How do we differentiate thousands of distinct odors and how do our brains perceive and remember them? Dr. Linda Buck set out to understand the sense of smell, a monumental scientific question that had long evaded explanation.
Through years of intensive research, Buck became the first to identify a family of genes that control the olfactory system, a complex network that governs our sense of smell. The genes are blueprints for a family of smell-receptor proteins in the nose that work in different combinations so that the brain can identify a nearly infinite array of odors — much like the letters of the alphabet are combined to form different words.
Buck determined that each odor-sensing cell in the nose possesses only one type of odorant receptor, and each receptor can detect a limited number of odorant substances. She then used this knowledge to determine how the identities of different odors are perceived by the brain to allow us to sense distinct odors. In later studies, she and her colleagues uncovered a sensory map in a part of the brain known as the olfactory bulb and that is virtually identical in all individuals.
Uncovering how this system works has been fundamental to understanding the machinery that controls the relay of sensory signals from the world around us to the central nervous system.
These landmark contributions to human biology open new doors to studying the brain and have numerous implications for health.
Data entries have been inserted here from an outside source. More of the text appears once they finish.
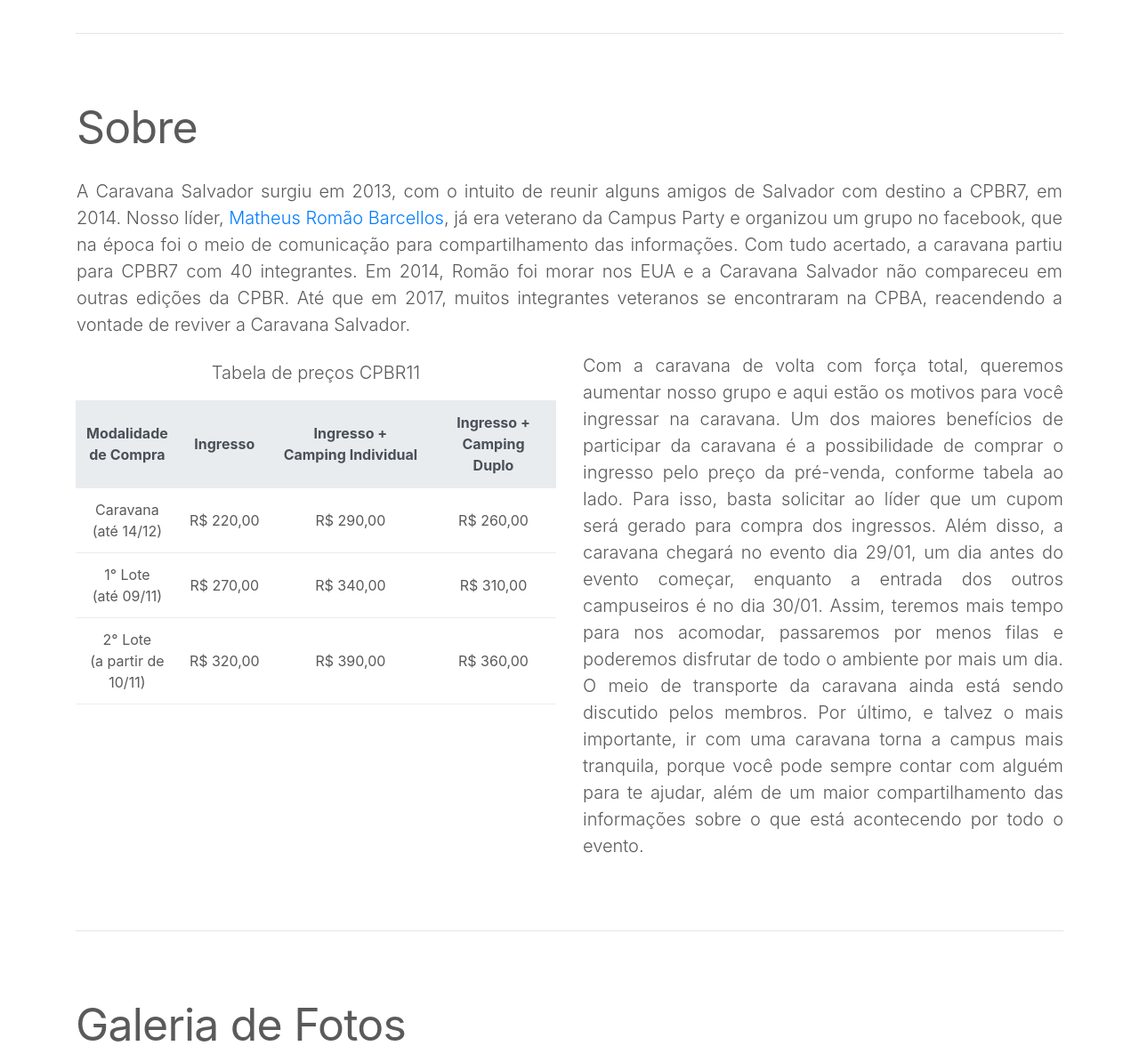
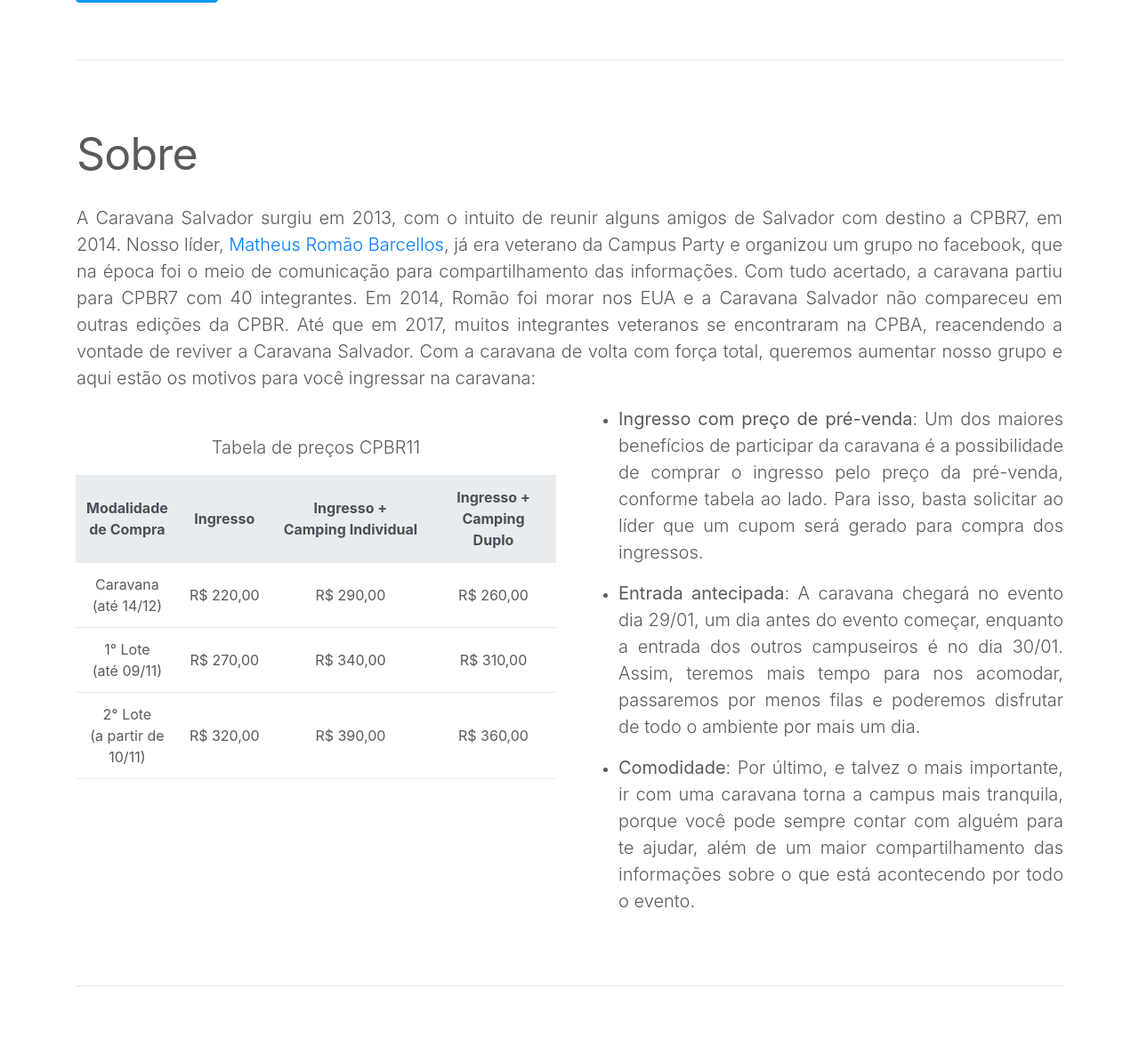
Before and after one commit to matheusbarcellos/caravanasalvador, a Django app: page / in a window 1280 px wide. Shown: the part 1560-2745 px from the top of the page at 89% size. Run offline with Django 3.2, Linux system fonts and the light colour scheme; some libraries are stand-ins or nearby versions.

Commit message:
Third Complete Version

```diff
--- a/caravanapp/static/css/caravanasalvador.css
+++ b/caravanapp/static/css/caravanasalvador.css
@@ -28,6 +28,10 @@
 
 #googlesheet-title {
   margin-top: 0.5rem;
+}
+
+#tabela-title {
+  margin-top: 2rem;
 }
 
 .embed-responsive-item {
--- a/caravanapp/templates/caravanapp/index.htm
+++ b/caravanapp/templates/caravanapp/index.htm
@@ -130,7 +130,7 @@
           <div class="row featurette">
             <div class="col-md-6">
               <h2 class="featurette-heading">Inscrição</h2>
-              <p class="lead" align="justify">Se você quer se juntar a nós e tornar a sua experiência na CPBR11 ainda melhor, esse é o lugar certo. Conforme a equipe de organização das caravanas da CPBR11, todos os integrantes precisam fornecer o seu nome completo, o email cadastrado no campuse.ro e um número de telefone. Então, basta preencher esse formulário com essas informações que você passará a fazer parte da Caravana Salvador.</p>
+              <p class="lead" align="justify">Se você quer se juntar a nós e tornar a sua experiência na CPBR11 ainda melhor, esse é o lugar certo. Conforme a equipe de organização das caravanas da CPBR11, todos os integrantes precisam fornecer o seu nome completo, o email cadastrado no campuse.ro e um número de telefone. Então, basta preencher esse formulário com essas informações que você passará a fazer parte da Caravana Salvador e seu nome aparecerá na tabela dentro de 5 minutos.</p>
               <a class="btn btn-secondary" id="button-inscricao" href="https://goo.gl/forms/1pLfNNXjArMXcw2d2" role="button" target="_blank">Realizar Inscrição</a>
             </div>
             <div class="col-md-6">
@@ -149,10 +149,10 @@
           <div class="row featurette">
             <div id="only-col">
               <h2 class="featurette-heading">Sobre</h2>
-              <p class="lead" align="justify">A Caravana Salvador surgiu em 2013, com o intuito de reunir alguns amigos de Salvador com destino a CPBR7, em 2014. Nosso líder, <a href="https://www.facebook.com/matheus.barcellos.7359" target="_blank">Matheus Romão Barcellos</a>, já era veterano da Campus Party e organizou um grupo no facebook, que na época foi o meio de comunicação para compartilhamento das informações. Com tudo acertado, a caravana partiu para CPBR7 com 40 integrantes. Em 2014, Romão foi morar nos EUA e a Caravana Salvador não compareceu em outras edições da CPBR. Até que em 2017, muitos integrantes veteranos se encontraram na CPBA, reacendendo a vontade de reviver a Caravana Salvador.</p>
+              <p class="lead" align="justify">A Caravana Salvador surgiu em 2013, com o intuito de reunir alguns amigos de Salvador com destino a CPBR7, em 2014. Nosso líder, <a href="https://www.facebook.com/matheus.barcellos.7359" target="_blank">Matheus Romão Barcellos</a>, já era veterano da Campus Party e organizou um grupo no facebook, que na época foi o meio de comunicação para compartilhamento das informações. Com tudo acertado, a caravana partiu para CPBR7 com 40 integrantes. Em 2014, Romão foi morar nos EUA e a Caravana Salvador não compareceu em outras edições da CPBR. Até que em 2017, muitos integrantes veteranos se encontraram na CPBA, reacendendo a vontade de reviver a Caravana Salvador. Com a caravana de volta com força total, queremos aumentar nosso grupo e aqui estão os motivos para você ingressar na caravana:</p>
             </div>
             <div class="col-md-6">
-              <p id="googlesheet-title" class="lead" align="center">Tabela de preços CPBR11</p>
+              <p id="tabela-title" class="lead" align="center">Tabela de preços CPBR11</p>
               <table class="table">
                 <thead class="thead-light">
                   <tr>
@@ -186,7 +186,11 @@
               </table>
             </div>
             <div class="col-md-6">
-              <p class="lead" align="justify">Com a caravana de volta com força total, queremos aumentar nosso grupo e aqui estão os motivos para você ingressar na caravana. Um dos maiores benefícios de participar da caravana é a possibilidade de comprar o ingresso pelo preço da pré-venda, conforme tabela ao lado. Para isso, basta solicitar ao líder que um cupom será gerado para compra dos ingressos. Além disso, a caravana chegará no evento dia 29/01, um dia antes do evento começar, enquanto a entrada dos outros campuseiros é no dia 30/01. Assim, teremos mais tempo para nos acomodar, passaremos por menos filas e poderemos disfrutar de todo o ambiente por mais um dia. O meio de transporte da caravana ainda está sendo discutido pelos membros. Por último, e talvez o mais importante, ir com uma caravana torna a campus mais tranquila, porque você pode sempre contar com alguém para te ajudar, além de um maior compartilhamento das informações sobre o que está acontecendo por todo o evento.</p>
+              <ul>
+                <li><p class="lead" align="justify"><b>Ingresso com preço de pré-venda</b>: Um dos maiores benefícios de participar da caravana é a possibilidade de comprar o ingresso pelo preço da pré-venda, conforme tabela ao lado. Para isso, basta solicitar ao líder que um cupom será gerado para compra dos ingressos.</p></li>
+                <li><p class="lead" align="justify"><b>Entrada antecipada</b>: A caravana chegará no evento dia 29/01, um dia antes do evento começar, enquanto a entrada dos outros campuseiros é no dia 30/01. Assim, teremos mais tempo para nos acomodar, passaremos por menos filas e poderemos disfrutar de todo o ambiente por mais um dia.</p></li>
+                <li><p class="lead" align="justify"><b>Comodidade</b>: Por último, e talvez o mais importante, ir com uma caravana torna a campus mais tranquila, porque você pode sempre contar com alguém para te ajudar, além de um maior compartilhamento das informações sobre o que está acontecendo por todo o evento.</p></li>
+              </ul>
             </div>
           </div>
         </section>
```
They may even hold the key to understanding behaviors such as fear and aggression.
For her groundbreaking discoveries of odorant receptors and the organization of the olfactory system, Buck received the 2004 Nobel Prize in physiology or medicine.